Content starts

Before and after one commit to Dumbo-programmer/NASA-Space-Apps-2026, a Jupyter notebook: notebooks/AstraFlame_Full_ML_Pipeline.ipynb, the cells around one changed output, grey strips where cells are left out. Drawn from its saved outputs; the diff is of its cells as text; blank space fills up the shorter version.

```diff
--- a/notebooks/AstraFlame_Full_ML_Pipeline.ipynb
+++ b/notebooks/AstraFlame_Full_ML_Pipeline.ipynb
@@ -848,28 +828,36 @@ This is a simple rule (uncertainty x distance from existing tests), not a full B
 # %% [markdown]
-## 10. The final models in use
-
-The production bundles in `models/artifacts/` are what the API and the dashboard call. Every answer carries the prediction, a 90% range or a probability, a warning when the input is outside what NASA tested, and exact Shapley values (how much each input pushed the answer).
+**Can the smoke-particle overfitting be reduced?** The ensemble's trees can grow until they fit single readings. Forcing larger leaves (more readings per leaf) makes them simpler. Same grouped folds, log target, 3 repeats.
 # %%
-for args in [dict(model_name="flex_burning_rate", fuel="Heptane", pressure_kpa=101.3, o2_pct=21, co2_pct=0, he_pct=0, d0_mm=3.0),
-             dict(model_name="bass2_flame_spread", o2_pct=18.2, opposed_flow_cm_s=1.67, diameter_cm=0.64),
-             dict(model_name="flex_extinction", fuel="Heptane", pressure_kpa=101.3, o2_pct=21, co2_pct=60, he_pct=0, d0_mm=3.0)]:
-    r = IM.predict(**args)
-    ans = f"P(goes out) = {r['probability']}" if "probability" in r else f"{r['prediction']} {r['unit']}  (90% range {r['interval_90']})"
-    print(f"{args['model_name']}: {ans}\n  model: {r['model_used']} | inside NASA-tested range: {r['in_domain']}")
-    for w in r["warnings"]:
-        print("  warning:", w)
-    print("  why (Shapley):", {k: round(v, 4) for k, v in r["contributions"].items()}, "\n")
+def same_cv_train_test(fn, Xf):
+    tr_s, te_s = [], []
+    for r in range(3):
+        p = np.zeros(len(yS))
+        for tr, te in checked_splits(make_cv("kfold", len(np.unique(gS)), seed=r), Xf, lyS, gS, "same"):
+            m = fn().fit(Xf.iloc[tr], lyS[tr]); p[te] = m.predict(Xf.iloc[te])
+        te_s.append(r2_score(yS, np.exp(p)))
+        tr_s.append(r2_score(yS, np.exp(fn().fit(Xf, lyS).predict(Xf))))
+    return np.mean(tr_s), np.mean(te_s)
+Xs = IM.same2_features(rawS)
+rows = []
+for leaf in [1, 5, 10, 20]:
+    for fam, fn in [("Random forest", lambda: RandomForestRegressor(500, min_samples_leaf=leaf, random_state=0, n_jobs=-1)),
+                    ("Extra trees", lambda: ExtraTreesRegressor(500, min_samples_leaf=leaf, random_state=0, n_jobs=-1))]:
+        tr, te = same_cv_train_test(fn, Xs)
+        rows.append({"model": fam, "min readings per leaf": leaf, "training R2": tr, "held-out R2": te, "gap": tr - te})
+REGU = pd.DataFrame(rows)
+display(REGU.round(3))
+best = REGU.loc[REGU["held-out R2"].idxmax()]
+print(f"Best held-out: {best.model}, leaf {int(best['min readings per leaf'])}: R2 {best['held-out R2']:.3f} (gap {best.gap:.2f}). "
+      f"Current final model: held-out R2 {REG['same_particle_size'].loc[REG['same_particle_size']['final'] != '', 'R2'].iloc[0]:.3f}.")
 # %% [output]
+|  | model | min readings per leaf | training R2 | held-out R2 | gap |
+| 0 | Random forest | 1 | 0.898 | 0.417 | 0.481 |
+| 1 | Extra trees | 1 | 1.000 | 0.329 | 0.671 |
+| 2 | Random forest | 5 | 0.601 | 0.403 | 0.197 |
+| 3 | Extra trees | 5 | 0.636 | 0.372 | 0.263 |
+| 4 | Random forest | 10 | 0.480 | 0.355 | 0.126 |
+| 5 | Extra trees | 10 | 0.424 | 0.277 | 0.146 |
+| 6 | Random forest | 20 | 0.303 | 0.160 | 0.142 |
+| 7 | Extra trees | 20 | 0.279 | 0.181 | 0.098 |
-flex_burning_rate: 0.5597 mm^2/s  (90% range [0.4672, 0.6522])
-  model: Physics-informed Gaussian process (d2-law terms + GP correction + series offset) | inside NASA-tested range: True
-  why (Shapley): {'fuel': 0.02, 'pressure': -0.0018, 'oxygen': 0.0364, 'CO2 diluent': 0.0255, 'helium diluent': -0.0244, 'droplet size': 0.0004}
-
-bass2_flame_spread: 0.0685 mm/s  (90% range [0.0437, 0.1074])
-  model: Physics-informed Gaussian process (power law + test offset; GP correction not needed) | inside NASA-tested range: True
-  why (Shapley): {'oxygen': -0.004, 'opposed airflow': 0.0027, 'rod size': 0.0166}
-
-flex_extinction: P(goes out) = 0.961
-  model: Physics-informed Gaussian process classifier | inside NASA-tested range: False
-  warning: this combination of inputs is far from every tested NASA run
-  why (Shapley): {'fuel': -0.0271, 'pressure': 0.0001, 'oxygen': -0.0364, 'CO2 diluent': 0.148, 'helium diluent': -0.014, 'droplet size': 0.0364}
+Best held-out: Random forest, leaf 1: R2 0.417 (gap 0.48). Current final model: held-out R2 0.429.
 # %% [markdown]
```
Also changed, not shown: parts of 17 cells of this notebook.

Content ends
Content starts

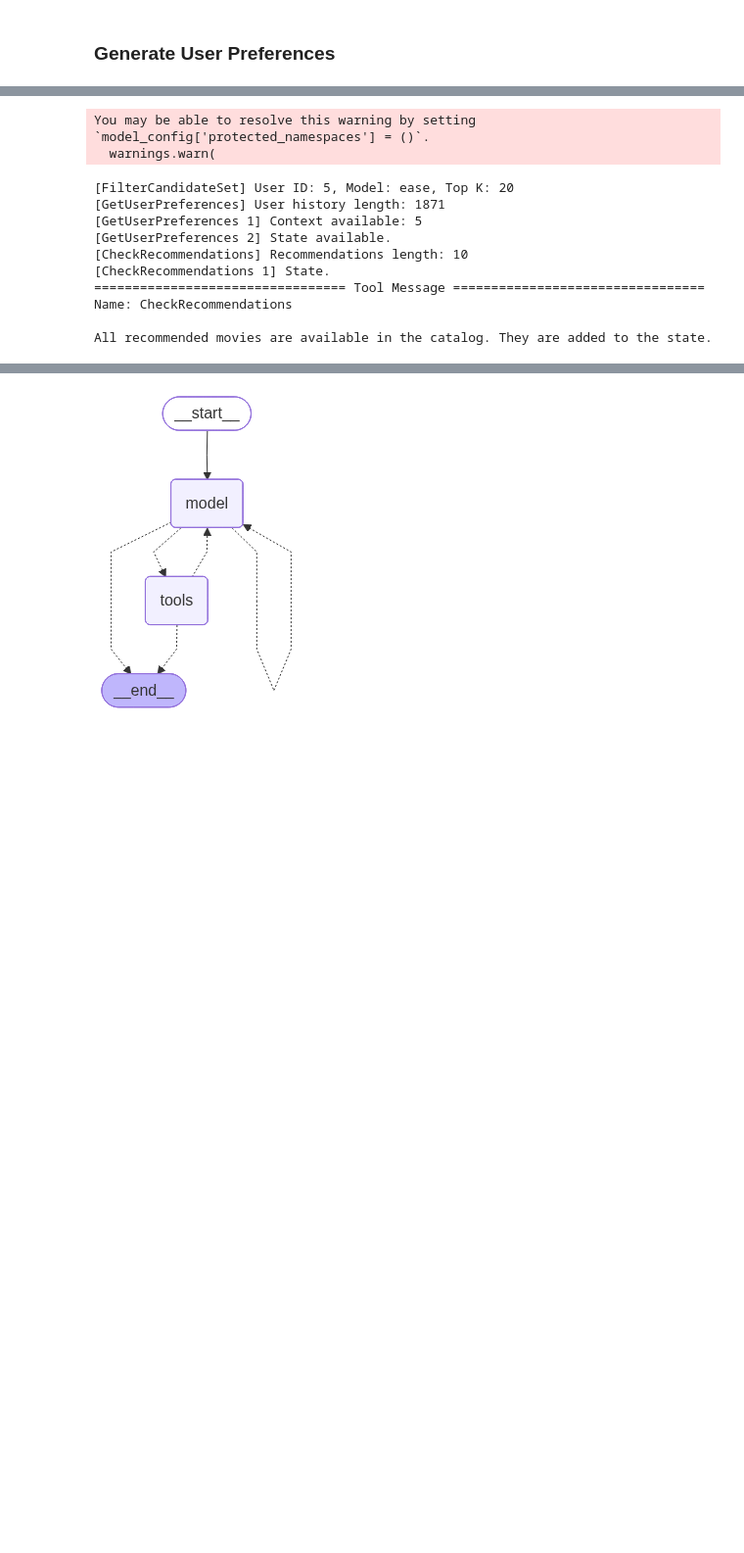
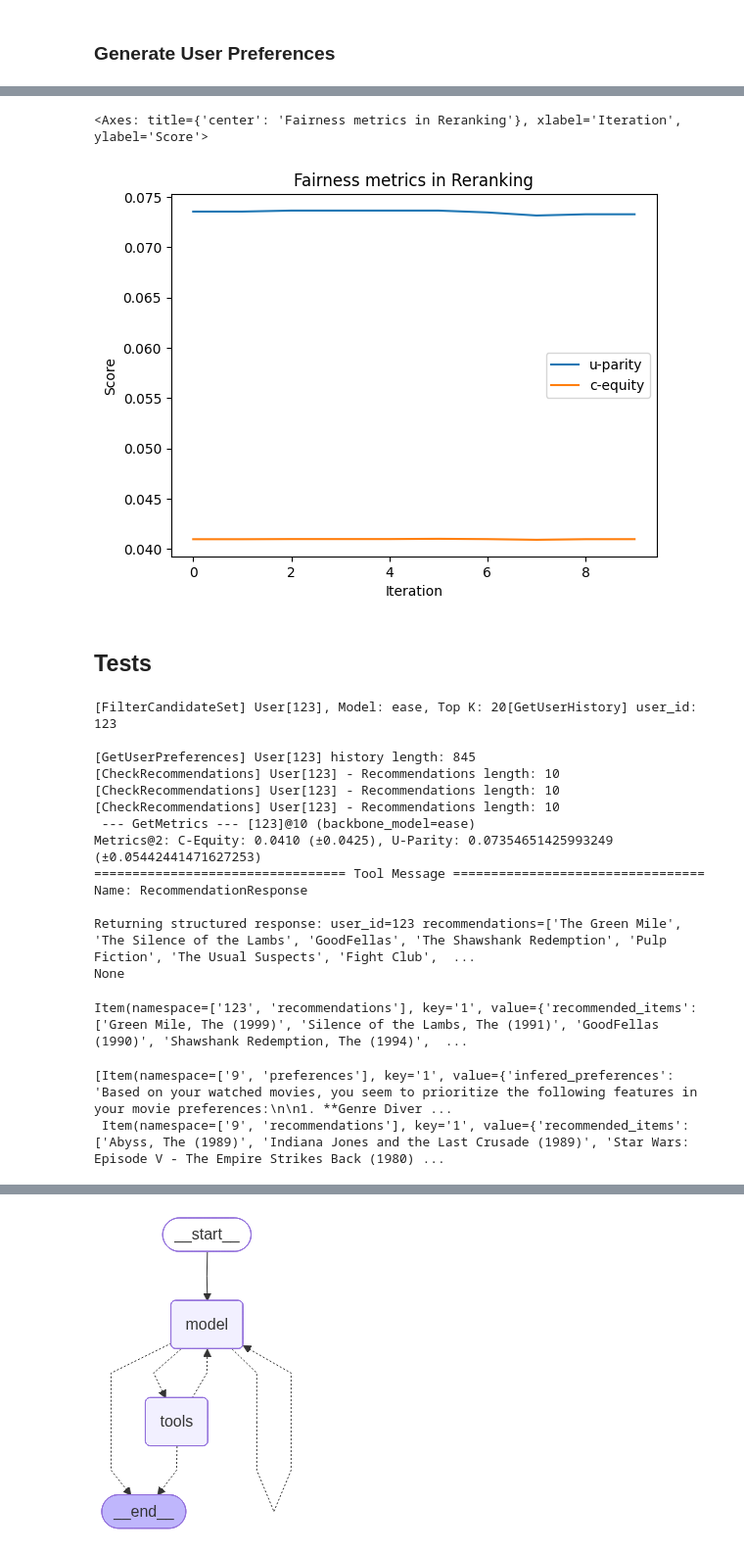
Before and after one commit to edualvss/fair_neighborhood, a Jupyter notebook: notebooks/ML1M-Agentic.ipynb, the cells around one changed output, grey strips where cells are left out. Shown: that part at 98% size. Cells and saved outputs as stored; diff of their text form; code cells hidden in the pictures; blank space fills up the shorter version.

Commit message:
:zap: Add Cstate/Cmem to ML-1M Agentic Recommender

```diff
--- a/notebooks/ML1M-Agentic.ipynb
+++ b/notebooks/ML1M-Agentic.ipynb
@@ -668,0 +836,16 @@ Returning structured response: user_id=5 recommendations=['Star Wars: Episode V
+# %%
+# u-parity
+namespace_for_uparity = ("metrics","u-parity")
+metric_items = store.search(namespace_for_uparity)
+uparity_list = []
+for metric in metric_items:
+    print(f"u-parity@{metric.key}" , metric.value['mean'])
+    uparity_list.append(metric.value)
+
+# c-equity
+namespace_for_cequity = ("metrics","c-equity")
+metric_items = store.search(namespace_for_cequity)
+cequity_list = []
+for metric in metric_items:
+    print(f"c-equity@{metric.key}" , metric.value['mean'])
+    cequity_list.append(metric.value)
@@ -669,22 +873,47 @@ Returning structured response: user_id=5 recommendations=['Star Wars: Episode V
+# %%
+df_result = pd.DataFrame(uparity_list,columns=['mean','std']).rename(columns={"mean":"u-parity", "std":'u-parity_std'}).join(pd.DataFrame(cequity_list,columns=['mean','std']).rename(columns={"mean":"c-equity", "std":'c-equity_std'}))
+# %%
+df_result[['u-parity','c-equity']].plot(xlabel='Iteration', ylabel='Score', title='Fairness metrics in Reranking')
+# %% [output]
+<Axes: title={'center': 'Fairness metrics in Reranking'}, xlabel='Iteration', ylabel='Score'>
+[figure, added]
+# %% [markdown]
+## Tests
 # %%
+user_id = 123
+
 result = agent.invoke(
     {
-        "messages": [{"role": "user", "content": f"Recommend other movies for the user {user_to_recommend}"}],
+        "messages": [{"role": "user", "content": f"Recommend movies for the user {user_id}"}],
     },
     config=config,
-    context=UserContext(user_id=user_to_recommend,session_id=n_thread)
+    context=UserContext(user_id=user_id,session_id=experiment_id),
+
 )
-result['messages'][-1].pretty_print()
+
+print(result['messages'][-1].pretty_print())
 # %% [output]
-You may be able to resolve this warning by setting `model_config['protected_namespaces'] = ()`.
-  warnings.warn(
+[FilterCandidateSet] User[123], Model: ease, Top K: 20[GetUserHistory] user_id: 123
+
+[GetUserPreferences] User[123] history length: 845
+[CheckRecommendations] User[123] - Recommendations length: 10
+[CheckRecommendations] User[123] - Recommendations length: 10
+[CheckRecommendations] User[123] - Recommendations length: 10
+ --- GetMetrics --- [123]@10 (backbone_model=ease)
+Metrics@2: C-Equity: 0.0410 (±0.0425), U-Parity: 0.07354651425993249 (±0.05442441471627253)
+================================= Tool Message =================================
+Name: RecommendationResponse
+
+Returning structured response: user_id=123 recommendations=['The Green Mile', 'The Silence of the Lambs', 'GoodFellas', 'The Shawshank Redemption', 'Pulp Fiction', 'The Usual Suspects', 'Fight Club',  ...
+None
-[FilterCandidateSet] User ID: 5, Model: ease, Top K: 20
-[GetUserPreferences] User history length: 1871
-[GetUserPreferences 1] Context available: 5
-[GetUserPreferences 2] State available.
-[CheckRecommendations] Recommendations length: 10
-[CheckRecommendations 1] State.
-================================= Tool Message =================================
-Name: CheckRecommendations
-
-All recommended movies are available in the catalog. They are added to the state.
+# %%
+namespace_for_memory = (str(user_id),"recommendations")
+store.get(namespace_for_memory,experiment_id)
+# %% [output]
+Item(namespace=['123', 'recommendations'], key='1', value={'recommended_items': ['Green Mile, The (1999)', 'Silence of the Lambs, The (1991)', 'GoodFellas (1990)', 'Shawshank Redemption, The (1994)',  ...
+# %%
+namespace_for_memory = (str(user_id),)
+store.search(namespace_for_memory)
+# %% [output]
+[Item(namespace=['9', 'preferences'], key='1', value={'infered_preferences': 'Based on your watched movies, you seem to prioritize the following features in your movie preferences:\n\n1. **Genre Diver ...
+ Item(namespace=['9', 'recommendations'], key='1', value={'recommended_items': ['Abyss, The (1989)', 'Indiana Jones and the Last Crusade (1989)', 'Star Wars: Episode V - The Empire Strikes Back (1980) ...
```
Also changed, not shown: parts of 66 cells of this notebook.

Content ends

Your objective
The lines to return are those in the records above that hold the word "trees".

Answer section
+**Can the smoke-particle overfitting be reduced?** The ensemble's trees can grow until they fit single readings. Forcing larger leaves (more readings per leaf) makes them simpler. Same grouped folds, log target, 3 repeats.
+                    ("Extra trees", lambda: ExtraTreesRegressor(500, min_samples_leaf=leaf, random_state=0, n_jobs=-1))]:
+| 1 | Extra trees | 1 | 1.000 | 0.329 | 0.671 |
+| 3 | Extra trees | 5 | 0.636 | 0.372 | 0.263 |
+| 5 | Extra trees | 10 | 0.424 | 0.277 | 0.146 |
+| 7 | Extra trees | 20 | 0.279 | 0.181 | 0.098 |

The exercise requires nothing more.